In framing, you just have to remember that it’s all about how you present your points. It’s building a narrative around why those points are the most valid. For example, if you’re upset at someone for breaking off plans at the last minute don’t just talk about being hurt, explain why you’re hurt: the investment you had in those plans, the time you set aside for it, the effort put into getting ready. It’s phrasing your issue in such a way that conveys everything you want it to.
Weighing is looking at the different perspectives or claims within an argument and considering which is the most sound or the fairest to take. When arguing with someone over a choice you disagreed with you can use this by asking if maybe it did more harm than good, or which outcome is more likely to stem from that particular choice.
Finally, questioning concerns comebacks more than actual arguments.

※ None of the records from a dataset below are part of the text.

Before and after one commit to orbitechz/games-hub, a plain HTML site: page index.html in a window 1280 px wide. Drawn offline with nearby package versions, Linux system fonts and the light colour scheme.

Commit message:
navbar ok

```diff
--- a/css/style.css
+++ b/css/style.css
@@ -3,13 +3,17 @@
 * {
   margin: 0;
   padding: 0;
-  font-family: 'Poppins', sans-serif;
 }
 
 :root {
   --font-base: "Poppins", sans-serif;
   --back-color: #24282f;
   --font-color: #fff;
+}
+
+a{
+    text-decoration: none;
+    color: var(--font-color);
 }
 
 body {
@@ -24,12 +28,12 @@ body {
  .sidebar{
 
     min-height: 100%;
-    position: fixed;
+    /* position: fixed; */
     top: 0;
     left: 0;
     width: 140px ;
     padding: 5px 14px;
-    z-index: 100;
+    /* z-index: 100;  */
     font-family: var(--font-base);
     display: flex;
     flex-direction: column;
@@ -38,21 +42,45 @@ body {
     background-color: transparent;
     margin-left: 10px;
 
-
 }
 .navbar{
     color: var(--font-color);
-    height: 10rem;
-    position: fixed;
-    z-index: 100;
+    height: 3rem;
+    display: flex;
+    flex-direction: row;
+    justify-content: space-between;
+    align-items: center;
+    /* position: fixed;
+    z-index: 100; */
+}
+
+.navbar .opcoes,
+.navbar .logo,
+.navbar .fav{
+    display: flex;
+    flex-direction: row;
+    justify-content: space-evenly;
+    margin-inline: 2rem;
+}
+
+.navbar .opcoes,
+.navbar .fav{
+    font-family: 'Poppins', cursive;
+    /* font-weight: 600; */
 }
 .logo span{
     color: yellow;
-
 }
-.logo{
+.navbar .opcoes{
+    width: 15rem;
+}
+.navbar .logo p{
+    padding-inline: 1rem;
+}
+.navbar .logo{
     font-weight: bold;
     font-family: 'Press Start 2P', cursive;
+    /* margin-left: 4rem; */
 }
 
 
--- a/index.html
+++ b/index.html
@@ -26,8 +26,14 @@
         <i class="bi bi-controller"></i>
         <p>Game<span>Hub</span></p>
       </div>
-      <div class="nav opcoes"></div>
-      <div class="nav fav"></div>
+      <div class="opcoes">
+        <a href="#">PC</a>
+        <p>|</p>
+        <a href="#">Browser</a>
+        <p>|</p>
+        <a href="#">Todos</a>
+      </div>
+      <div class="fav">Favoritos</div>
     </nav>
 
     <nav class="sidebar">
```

In debate, we form rebuttals by asking whether something makes sense or even has a place in the parameters of the round. Likewise, in real life, it’s easy to take down another’s arguments by attacking whether what they’re saying is even reasonable in the first place or if they’re letting their anger make wild accusations for them. It’s also important to question if what they’re throwing at you is relevant within your current argument or if they’re bringing up past hurts or statements intended to insult.
Of course, there’s no full-proof way to be in the right absolutely every time because let’s face it — sometimes we’re wrong. And sometimes we have to admit that we’re wrong too. But for all those times that we’re not wrong and just can’t find the right way to show it, try applying some of these next time.
Share your own tips for winning any argument with us in the comments!